The breach was discovered in April after Nintendo users started reporting on social media that they are missing funds that, in some cases, were used to purchase V-bucks, Fortnite’s virtual currency. The Japanese company also confirmed that Nintendo credits are not all the hackers managed to steal – the cybercriminals also had access to sensitive information such as DOB, usernames, country of origin, and email addresses. Linked payment services such as PayPal and credit card information might also have been compromised.
According to a statement released by Nintendo, only a small fraction of the hacked accounts have been used to make fraudulent purchases. The company said it is actively working on arranging refunds for all affected users that count to less than 3,000. While Nintendo continues to monitor the affected accounts, they invited its user database to continue to monitor their purchase history and report transactions they do not recognize. The consumer electronics company came under fire in April, when it sent a tweet encouraging users to enable two-factor authentication but took approximately two more weeks to inform Nintendo gamers that their accounts might have been breached.
The company apologized to its users and forced all affected accounts to change their passwords. As a new precaution, the Japanese videogame company offered two-factor verification on login. It removed the need for Nintendo Network ID (NNID), so now users can use their email addresses to login instead of the NNID. Nintendo is not the only videogames manufacturer to suffer a breach by hackers. Back in 2017, skillful hackers managed to snatch information of approximately 2.5 million Xbox and Sony Play Station users.
The investigation at Nintendo is ongoing, so it won’t be a surprise if in a few months the number of affected users double. If you are a Nintendo 3DS, Wii U, or a Nintendo Switch user, now is an excellent time to change your password, enable two-factor authentication, and make sure all connected devices have prominent antivirus software installed on them. Covid-19 shouldn’t be people’s only worry, hackers are using these difficult times to strike on all fields possible.
We should all no that there r no constant absolutes&what ever 1 puts out no that there’s always SOME 1 or thing waiting 2 take a BITE!!
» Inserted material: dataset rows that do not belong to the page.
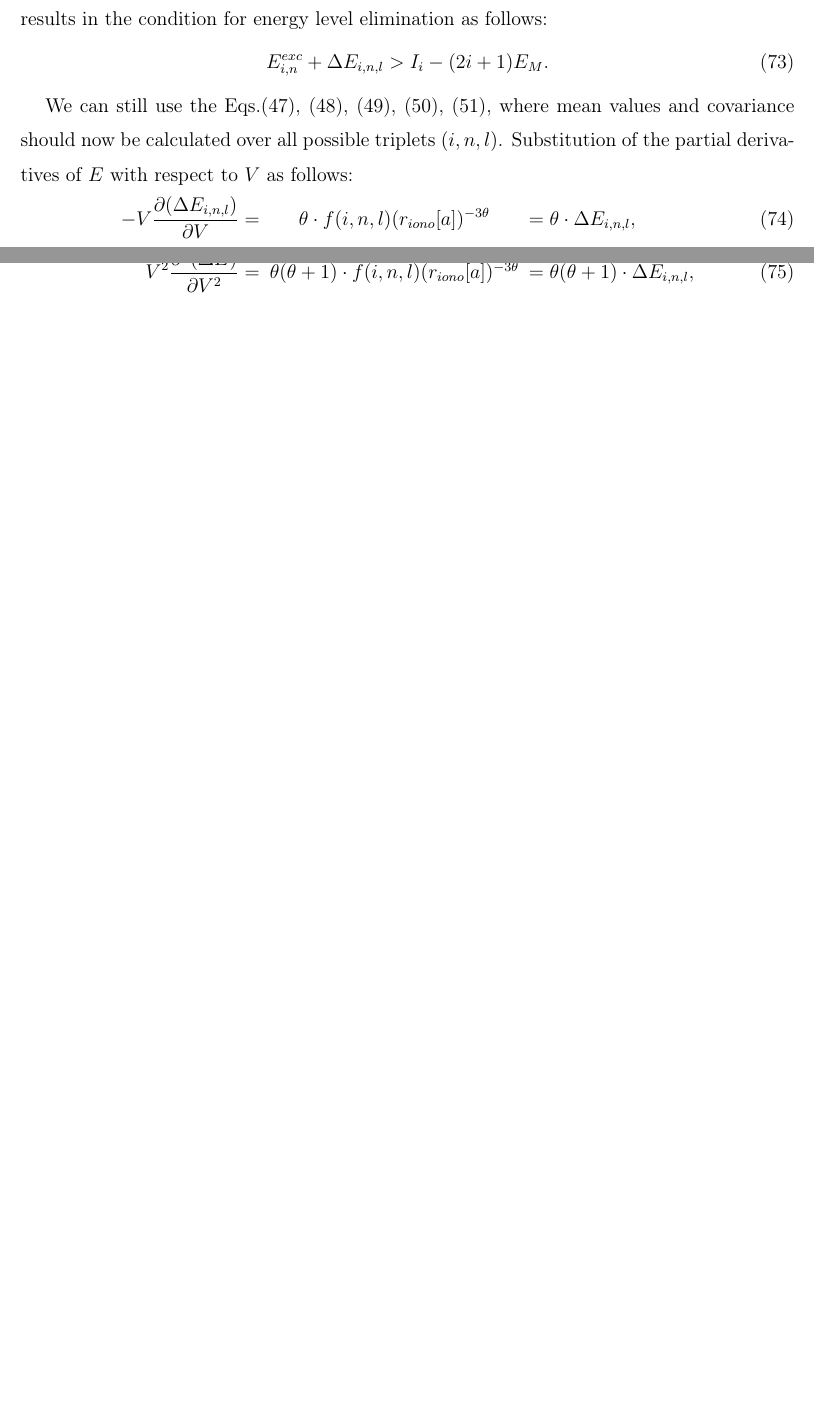
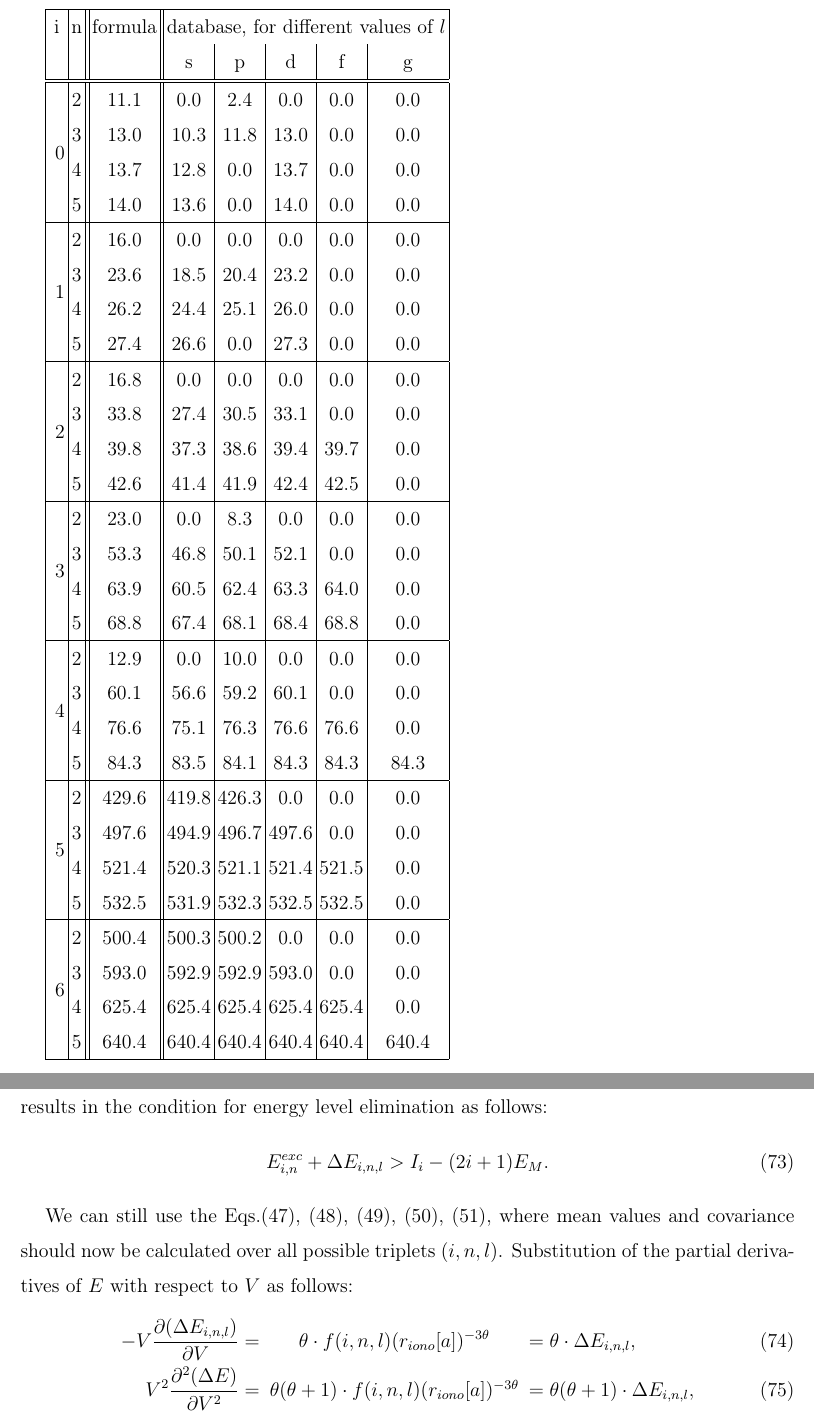
Before and after one commit to SWMFsoftware/util, a LaTeX paper (CRASH/doc/Tex/HEDP.tex, which reads CRASH/doc/Tex/excited_levels_N.tex): two parts of pages 16 and 17 of 22 before the commit and two parts of pages 17 and 18 of 24 after it, joined at a grey line, cut at the place of the change, the shorter picture padded with empty space. Compiled offline with pdfLaTeX.

Commit message:
Add a test for the formula for excitation energies.  Modified Files:  	doc/Tex/Excitation.tex src/test_absorption.f90  Added Files:  	doc/Tex/excited_levels_N.tex

```diff
--- /dev/null
+++ b/CRASH/doc/Tex/excited_levels_N.tex
@@ -0,0 +1,49 @@
+\begin{tabular}{|c|c||c||c|c|c|c|c|}
+\hline
+i & n & formula & \multicolumn{5}{c|}{database, for different values of $l$} \tabularnewline
+ & & & s & p & d & f & g \tabularnewline
+\hline
+\hline
+\multirow{4}{*}{  0}
+ &   2 &   11.1 &    0.0 &    2.4 &    0.0 &    0.0 &    0.0 \tabularnewline
+ &   3 &   13.0 &   10.3 &   11.8 &   13.0 &    0.0 &    0.0 \tabularnewline
+ &   4 &   13.7 &   12.8 &    0.0 &   13.7 &    0.0 &    0.0 \tabularnewline
+ &   5 &   14.0 &   13.6 &    0.0 &   14.0 &    0.0 &    0.0 \tabularnewline
+\hline
+\multirow{4}{*}{  1}
+ &   2 &   16.0 &    0.0 &    0.0 &    0.0 &    0.0 &    0.0 \tabularnewline
+ &   3 &   23.6 &   18.5 &   20.4 &   23.2 &    0.0 &    0.0 \tabularnewline
+ &   4 &   26.2 &   24.4 &   25.1 &   26.0 &    0.0 &    0.0 \tabularnewline
+ &   5 &   27.4 &   26.6 &    0.0 &   27.3 &    0.0 &    0.0 \tabularnewline
+\hline
+\multirow{4}{*}{  2}
+ &   2 &   16.8 &    0.0 &    0.0 &    0.0 &    0.0 &    0.0 \tabularnewline
+ &   3 &   33.8 &   27.4 &   30.5 &   33.1 &    0.0 &    0.0 \tabularnewline
+ &   4 &   39.8 &   37.3 &   38.6 &   39.4 &   39.7 &    0.0 \tabularnewline
+ &   5 &   42.6 &   41.4 &   41.9 &   42.4 &   42.5 &    0.0 \tabularnewline
+\hline
+\multirow{4}{*}{  3}
+ &   2 &   23.0 &    0.0 &    8.3 &    0.0 &    0.0 &    0.0 \tabularnewline
+ &   3 &   53.3 &   46.8 &   50.1 &   52.1 &    0.0 &    0.0 \tabularnewline
+ &   4 &   63.9 &   60.5 &   62.4 &   63.3 &   64.0 &    0.0 \tabularnewline
+ &   5 &   68.8 &   67.4 &   68.1 &   68.4 &   68.8 &    0.0 \tabularnewline
+\hline
+\multirow{4}{*}{  4}
+ &   2 &   12.9 &    0.0 &   10.0 &    0.0 &    0.0 &    0.0 \tabularnewline
+ &   3 &   60.1 &   56.6 &   59.2 &   60.1 &    0.0 &    0.0 \tabularnewline
+ &   4 &   76.6 &   75.1 &   76.3 &   76.6 &   76.6 &    0.0 \tabularnewline
+ &   5 &   84.3 &   83.5 &   84.1 &   84.3 &   84.3 &   84.3 \tabularnewline
+\hline
+\multirow{4}{*}{  5}
+ &   2 &  429.6 &  419.8 &  426.3 &    0.0 &    0.0 &    0.0 \tabularnewline
+ &   3 &  497.6 &  494.9 &  496.7 &  497.6 &    0.0 &    0.0 \tabularnewline
+ &   4 &  521.4 &  520.3 &  521.1 &  521.4 &  521.5 &    0.0 \tabularnewline
+ &   5 &  532.5 &  531.9 &  532.3 &  532.5 &  532.5 &    0.0 \tabularnewline
+\hline
+\multirow{4}{*}{  6}
+ &   2 &  500.4 &  500.3 &  500.2 &    0.0 &    0.0 &    0.0 \tabularnewline
+ &   3 &  593.0 &  592.9 &  592.9 &  593.0 &    0.0 &    0.0 \tabularnewline
+ &   4 &  625.4 &  625.4 &  625.4 &  625.4 &  625.4 &    0.0 \tabularnewline
+ &   5 &  640.4 &  640.4 &  640.4 &  640.4 &  640.4 &  640.4 \tabularnewline
+\hline
+\end{tabular}
```
Also changed, not shown: CRASH/doc/Tex/Excitation.tex (+1 -1 lines), 1 other file.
How about instead of scaring people for clicks you tell them this was months ago in the article title? It’s not like you aren’t already struggling for clicks.